[PROBLEM DETAILS] Give the data again exactly, without its images.

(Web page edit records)
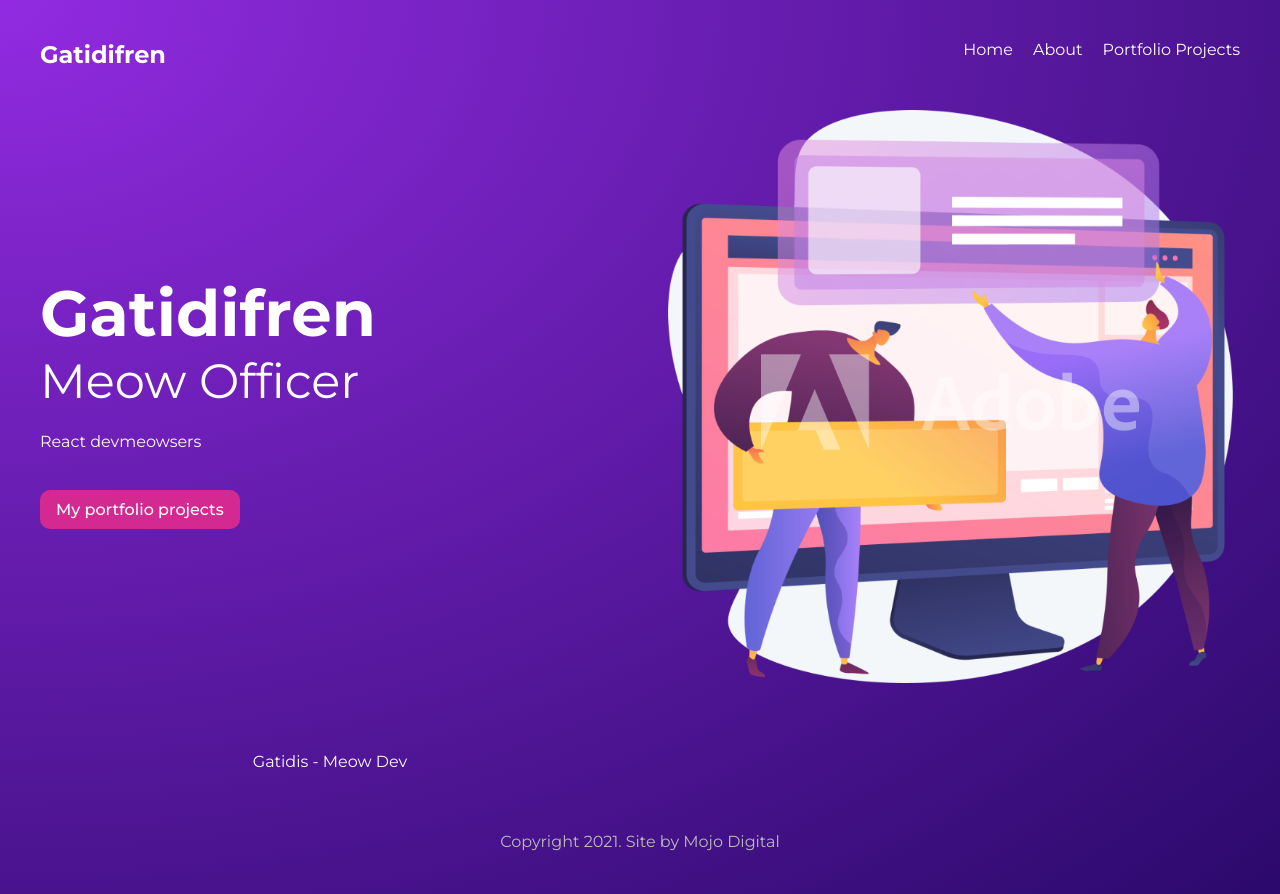
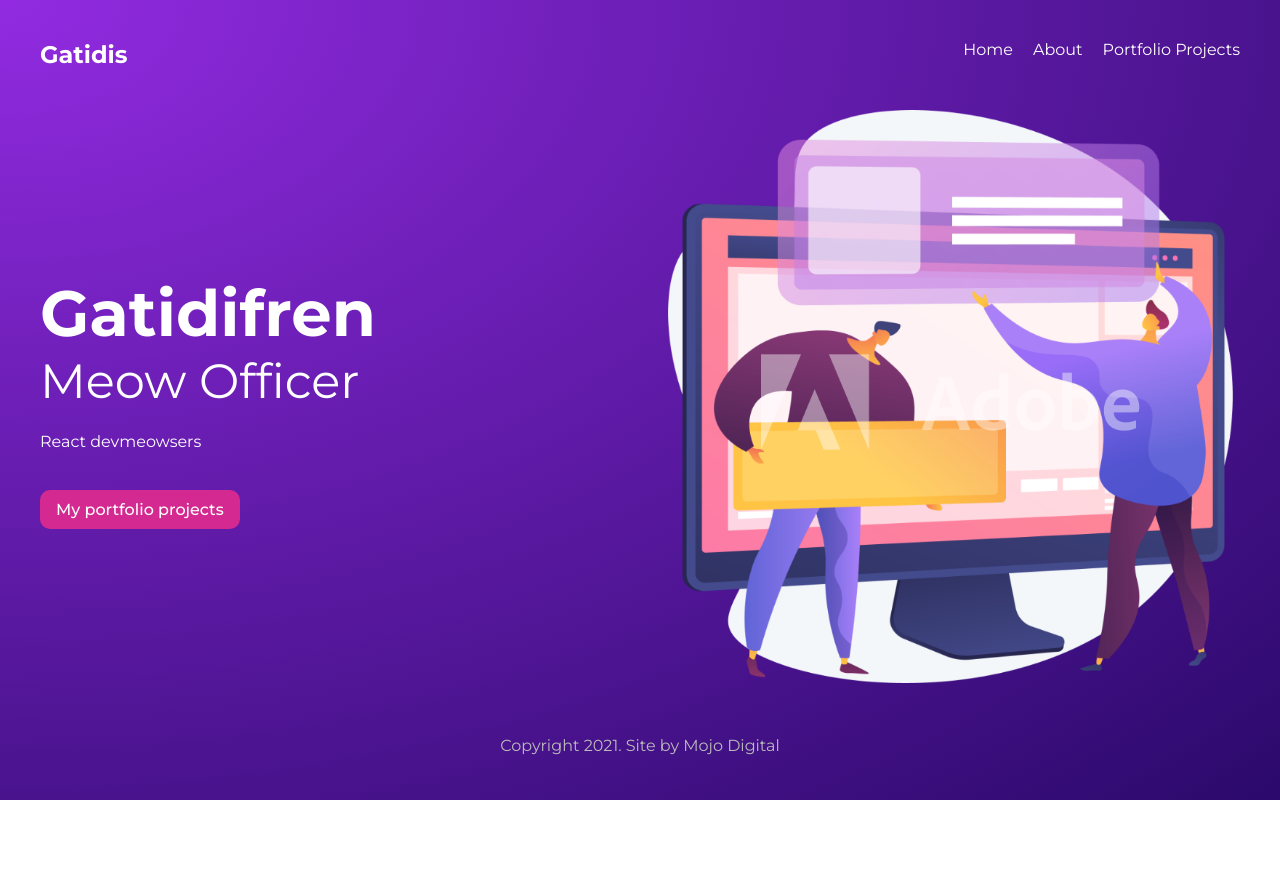
Before and after one commit to mostmojo/gatsby-tuts, a Gatsby site: page / in a window 1280 px wide. After the commit the page ends 800 px from the top, so only its background shows below. Built offline with nearby package versions, Linux system fonts and the light colour scheme; Gatsby itself is replaced by a stand-in of ours.

Commit message:
Add graphql inside of navbar component

```diff
--- a/gatsby-config.js
+++ b/gatsby-config.js
@@ -9,7 +9,7 @@ module.exports = {
   plugins: [],
   siteMetadata: {
     title: 'Gatidis',
-    description: 'Meow Dev',
+    description: 'Meow Dev Business Cat',
     copyright: 'Copyright 2021'
   }
 }
--- a/src/components/Navbar.js
+++ b/src/components/Navbar.js
@@ -1,10 +1,22 @@
-import { Link } from 'gatsby'
+import { Link, graphql, useStaticQuery } from 'gatsby'
 import React from 'react'
 
 export default function Navbar() {
+  const data = useStaticQuery(graphql`
+    query SiteInfo {
+      site {
+        siteMetadata {
+          title
+        }
+      }
+    }`
+  )
+
+  const { title } = data.site.siteMetadata
+
   return (
     <nav>
-      <h1>Gatidifren</h1>
+      <h1>{ title }</h1>
       <div className="links">
           <Link to="/">Home</Link>
           <Link to="/about">About</Link>
--- a/src/pages/index.js
+++ b/src/pages/index.js
@@ -1,11 +1,9 @@
-import { graphql, Link } from "gatsby"
+import { Link } from "gatsby"
 import * as React from "react"
-import Layout from '../components/Layout'
+import Layout from "../components/Layout"
 import * as styles from "../styles/home.module.css"
 
-export default function Home({ data }) {
-  console.log(data)
-  const { title, description } = data.site.siteMetadata
+export default function Home() {
   return (
     <Layout>
       <section className={styles.header}>
@@ -13,22 +11,16 @@ export default function Home({ data }) {
           <h2>Gatidifren</h2>
           <h3>Meow Officer</h3>
           <p>React devmeowsers</p>
-        <Link className={styles.btn} to="/projects">My portfolio projects</Link>
+          <Link className={styles.btn} to="/projects">
+            My portfolio projects
+          </Link>
         </div>
-      <img src="/banner.png" alt="sites banner" style={{ maxWidth: '100%'}}/>
-      <p>{ title } - { description }</p>
+        <img
+          src="/banner.png"
+          alt="sites banner"
+          style={{ maxWidth: "100%" }}
+        />
       </section>
     </Layout>
   )
 }
-
-export const query = graphql`
-  query SiteInfo {
-    site {
-      siteMetadata {
-        description
-        title
-      }
-    }
-  }
-`
```
Lines whose indentation alone changed are shown as unchanged.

[WRITTEN REPLY]
Before and after one commit to mostmojo/gatsby-tuts, a Gatsby site: page / in a window 1280 px wide. After the commit the page ends 800 px from the top, so only its background shows below. Built offline with nearby package versions, Linux system fonts and the light colour scheme; Gatsby itself is replaced by a stand-in of ours.

Commit message:
Add graphql inside of navbar component

```diff
--- a/gatsby-config.js
+++ b/gatsby-config.js
@@ -9,7 +9,7 @@ module.exports = {
   plugins: [],
   siteMetadata: {
     title: 'Gatidis',
-    description: 'Meow Dev',
+    description: 'Meow Dev Business Cat',
     copyright: 'Copyright 2021'
   }
 }
--- a/src/components/Navbar.js
+++ b/src/components/Navbar.js
@@ -1,10 +1,22 @@
-import { Link } from 'gatsby'
+import { Link, graphql, useStaticQuery } from 'gatsby'
 import React from 'react'
 
 export default function Navbar() {
+  const data = useStaticQuery(graphql`
+    query SiteInfo {
+      site {
+        siteMetadata {
+          title
+        }
+      }
+    }`
+  )
+
+  const { title } = data.site.siteMetadata
+
   return (
     <nav>
-      <h1>Gatidifren</h1>
+      <h1>{ title }</h1>
       <div className="links">
           <Link to="/">Home</Link>
           <Link to="/about">About</Link>
--- a/src/pages/index.js
+++ b/src/pages/index.js
@@ -1,11 +1,9 @@
-import { graphql, Link } from "gatsby"
+import { Link } from "gatsby"
 import * as React from "react"
-import Layout from '../components/Layout'
+import Layout from "../components/Layout"
 import * as styles from "../styles/home.module.css"
 
-export default function Home({ data }) {
-  console.log(data)
-  const { title, description } = data.site.siteMetadata
+export default function Home() {
   return (
     <Layout>
       <section className={styles.header}>
@@ -13,22 +11,16 @@ export default function Home({ data }) {
           <h2>Gatidifren</h2>
           <h3>Meow Officer</h3>
           <p>React devmeowsers</p>
-        <Link className={styles.btn} to="/projects">My portfolio projects</Link>
+          <Link className={styles.btn} to="/projects">
+            My portfolio projects
+          </Link>
         </div>
-      <img src="/banner.png" alt="sites banner" style={{ maxWidth: '100%'}}/>
-      <p>{ title } - { description }</p>
+        <img
+          src="/banner.png"
+          alt="sites banner"
+          style={{ maxWidth: "100%" }}
+        />
       </section>
     </Layout>
   )
 }
-
-export const query = graphql`
-  query SiteInfo {
-    site {
-      siteMetadata {
-        description
-        title
-      }
-    }
-  }
-`
```
Lines whose indentation alone changed are shown as unchanged.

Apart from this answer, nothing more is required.